“San Andreas” hits theaters this weekend, hoping to provide a jolt to the summer box office after Memorial Day ticket sales barely registered on the Richter Scale.
The 21st century answer to Irwin Allen’s disaster films of yore is on pace to debut to $40 million domestically when it bows in 3,777 locations. The Warner Bros. release deploys the latest CGI razzle dazzle in the service of depicting a massive earthquake that threatens to turn much of California into ocean bottom. The best special effect at its disposal may be Dwayne “the Rock” Johnson, a reliable draw at the box office in films such as the “Fast and Furious” and “G.I. Joe” movies.
In those films, however, he was part of an ensemble cast, so this will be a real test of Johnson’s ability to open and carry a movie on his prodigious back during the most competitive time of year. Village Roadshow Pictures co-financed and co-produced “San Andreas” with Warners to the tune of $110 million.
The disaster genre has been dormant of late, with more recent efforts such as “Into the Storm” and “Poseidon” failing to generate much excitement at the multiplexes. It’s also always difficult to launch an original film during the summer, a time of year usually dominated by sequels and comic book movies. However, “San Andreas” may benefit from an easily identifiable marketing hook through the recognizable fault that lends its name to the film.
“When you say that title people instantly understand what they’re in for,” said Paul Dergarabedian, senior media analyst at Rentrak. “People are fascinated by this kind of thing — this type of end of the world stuff.”
Internationally, the film is set to open in 60 markets this weekend and 13,000 screens. The rollout includes such major territories as France, Germany, Russia, Brazil, the United Kingdom, Mexico and Australia. “San Andreas” debuts the following week in seven additional territories, including China and Korea.
The weekend’s other new wide release, Sony Pictures’ “Aloha,” is positioned as a counterprogramming option that will appeal to women. The Cameron Crowe romantic comedy made headlines last winter during the Sony hack, when emails were leaked from Amy Pascal in which the deposed studio chief disparaged the film and its script.
Despite the brush with ignominy, “Aloha” represents only a modest financial risk for the studio. The film cost $37 million to make. It also boasts a likable cast in Bradley Cooper, Emma Stone and Rachel McAdams that could draw crowds for whom Pascal’s name is likely to elicit blank stares. The movie is on track to open to $12 million, although Sony is being more conservative and predicting an opening in the $8 million to $10 million range.
Despite overseeing film classics such as “Say Anything” and “Jerry Maguire,” Crowe has seen his commercial appeal wane during the last decade, following box office disappointments like “Elizabethtown” and the less-than-stellar “We Bought a Zoo.”
The summer box office had been proceeding at a furious clip until last weekend’s Memorial Day holiday.

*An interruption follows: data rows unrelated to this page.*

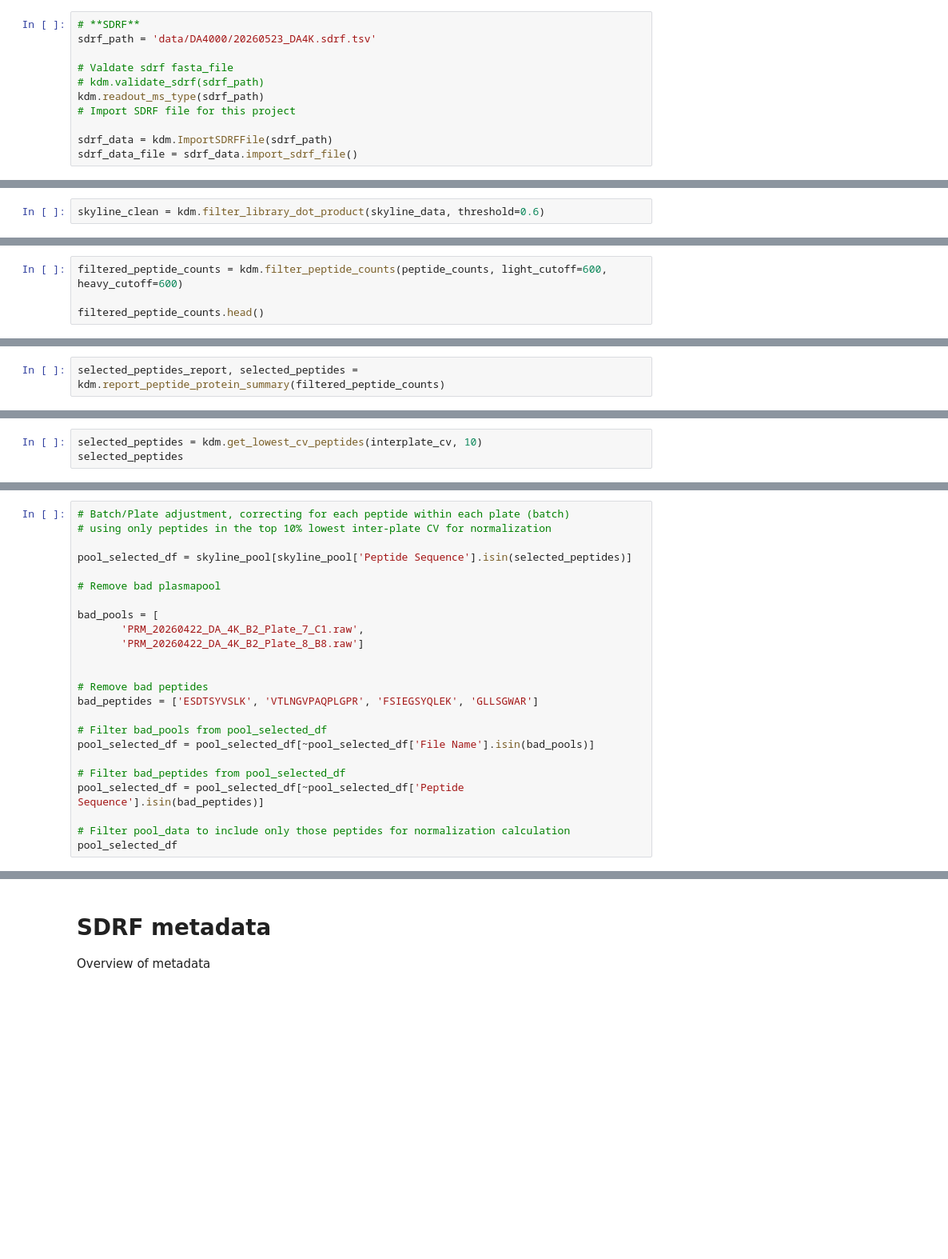
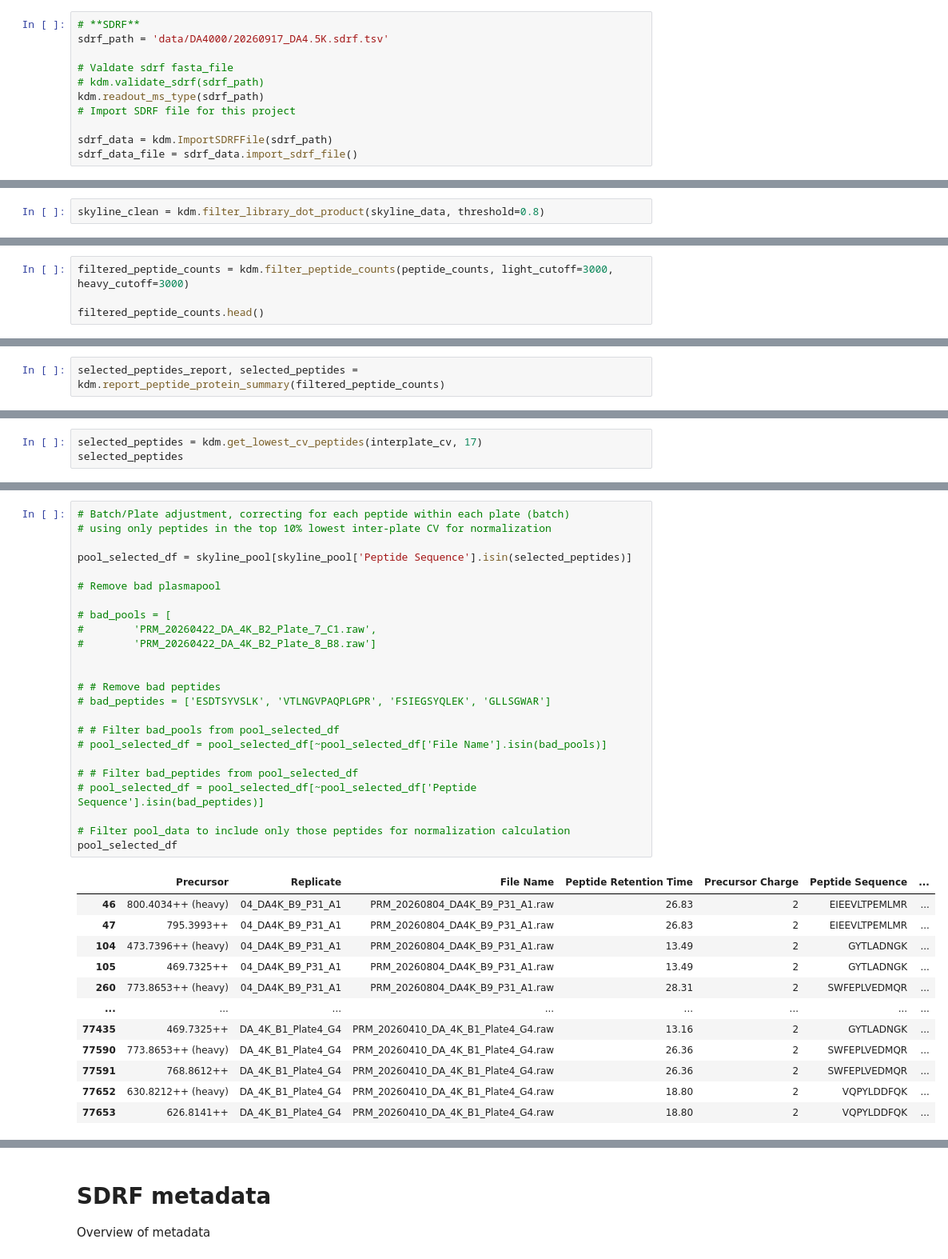
Before and after one commit to thanadol-git/kardemumma, a Jupyter notebook: ratio_DA4K.ipynb, the cells around one changed output, grey strips where cells are left out. Shown at 80% size. Drawn from its saved outputs; the diff is of its cells as text; blank space fills up the shorter version.

```diff
--- a/ratio_DA4K.ipynb
+++ b/ratio_DA4K.ipynb
@@ -27,6 +33,6 @@ skyline_data = skyline_importer.import_skyline_file()
 # %%
 # **SDRF**
-sdrf_path = 'data/DA4000/20260523_DA4K.sdrf.tsv'
+sdrf_path = 'data/DA4000/20260917_DA4.5K.sdrf.tsv'
 
 # Valdate sdrf fasta_file
 # kdm.validate_sdrf(sdrf_path)
@@ -90,2 +123,2 @@ kdm.plot_library_dot_product_distribution(skyline_data)
 # %%
-skyline_clean = kdm.filter_library_dot_product(skyline_data, threshold=0.6)
+skyline_clean = kdm.filter_library_dot_product(skyline_data, threshold=0.8)
@@ -99,4 +139,4 @@ kdm.plot_heavy_light_scatter(peptide_counts)
 # %%
-filtered_peptide_counts = kdm.filter_peptide_counts(peptide_counts, light_cutoff=600, heavy_cutoff=600)
+filtered_peptide_counts = kdm.filter_peptide_counts(peptide_counts, light_cutoff=3000, heavy_cutoff=3000)
 
 filtered_peptide_counts.head()
@@ -136,3 +252,3 @@ kdm.plot_cumulative_peptide_count_by_cv(interplate_cv)
 # %%
-selected_peptides = kdm.get_lowest_cv_peptides(interplate_cv, 10)
+selected_peptides = kdm.get_lowest_cv_peptides(interplate_cv, 17)
 selected_peptides
@@ -139,24 +258,37 @@ selected_peptides
 # %%
 # Batch/Plate adjustment, correcting for each peptide within each plate (batch)
 # using only peptides in the top 10% lowest inter-plate CV for normalization
 
 pool_selected_df = skyline_pool[skyline_pool['Peptide Sequence'].isin(selected_peptides)]
 
 # Remove bad plasmapool
 
-bad_pools = [
-       'PRM_20260422_DA_4K_B2_Plate_7_C1.raw',
-       'PRM_20260422_DA_4K_B2_Plate_8_B8.raw']
+# bad_pools = [
+#        'PRM_20260422_DA_4K_B2_Plate_7_C1.raw',
+#        'PRM_20260422_DA_4K_B2_Plate_8_B8.raw']
 
 
-# Remove bad peptides
-bad_peptides = ['ESDTSYVSLK', 'VTLNGVPAQPLGPR', 'FSIEGSYQLEK', 'GLLSGWAR']
+# # Remove bad peptides
+# bad_peptides = ['ESDTSYVSLK', 'VTLNGVPAQPLGPR', 'FSIEGSYQLEK', 'GLLSGWAR']
 
-# Filter bad_pools from pool_selected_df
-pool_selected_df = pool_selected_df[~pool_selected_df['File Name'].isin(bad_pools)]
+# # Filter bad_pools from pool_selected_df
+# pool_selected_df = pool_selected_df[~pool_selected_df['File Name'].isin(bad_pools)]
 
-# Filter bad_peptides from pool_selected_df
-pool_selected_df = pool_selected_df[~pool_selected_df['Peptide Sequence'].isin(bad_peptides)]
+# # Filter bad_peptides from pool_selected_df
+# pool_selected_df = pool_selected_df[~pool_selected_df['Peptide Sequence'].isin(bad_peptides)]
 
 # Filter pool_data to include only those peptides for normalization calculation
 pool_selected_df
+# %% [output]
+|  | Precursor | Replicate | File Name | Peptide Retention Time | Precursor Charge | Peptide Sequence | ... |
+| 46 | 800.4034++ (heavy) | 04_DA4K_B9_P31_A1 | PRM_20260804_DA4K_B9_P31_A1.raw | 26.83 | 2 | EIEEVLTPEMLMR | ... |
+| 47 | 795.3993++ | 04_DA4K_B9_P31_A1 | PRM_20260804_DA4K_B9_P31_A1.raw | 26.83 | 2 | EIEEVLTPEMLMR | ... |
+| 104 | 473.7396++ (heavy) | 04_DA4K_B9_P31_A1 | PRM_20260804_DA4K_B9_P31_A1.raw | 13.49 | 2 | GYTLADNGK | ... |
+| 105 | 469.7325++ | 04_DA4K_B9_P31_A1 | PRM_20260804_DA4K_B9_P31_A1.raw | 13.49 | 2 | GYTLADNGK | ... |
+| 260 | 773.8653++ (heavy) | 04_DA4K_B9_P31_A1 | PRM_20260804_DA4K_B9_P31_A1.raw | 28.31 | 2 | SWFEPLVEDMQR | ... |
+| ... | ... | ... | ... | ... | ... | ... | ... |
+| 77435 | 469.7325++ | DA_4K_B1_Plate4_G4 | PRM_20260410_DA_4K_B1_Plate4_G4.raw | 13.16 | 2 | GYTLADNGK | ... |
+| 77590 | 773.8653++ (heavy) | DA_4K_B1_Plate4_G4 | PRM_20260410_DA_4K_B1_Plate4_G4.raw | 26.36 | 2 | SWFEPLVEDMQR | ... |
+| 77591 | 768.8612++ | DA_4K_B1_Plate4_G4 | PRM_20260410_DA_4K_B1_Plate4_G4.raw | 26.36 | 2 | SWFEPLVEDMQR | ... |
+| 77652 | 630.8212++ (heavy) | DA_4K_B1_Plate4_G4 | PRM_20260410_DA_4K_B1_Plate4_G4.raw | 18.80 | 2 | VQPYLDDFQK | ... |
+| 77653 | 626.8141++ | DA_4K_B1_Plate4_G4 | PRM_20260410_DA_4K_B1_Plate4_G4.raw | 18.80 | 2 | VQPYLDDFQK | ... |
```
Also changed, not shown: parts of 41 cells of this notebook.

Disney’s “Tomorrowland” underwhelmed with a $41.7 million debut, sending the overall box office for the four-day holiday to its lowest numbers since 2010. However, the box office is up about 3.6% year-to-date. Ticket sales will likely give back some of those gains, because revenues will have trouble matching the same weekend last year when “Maleficent” debuted to nearly $70 million.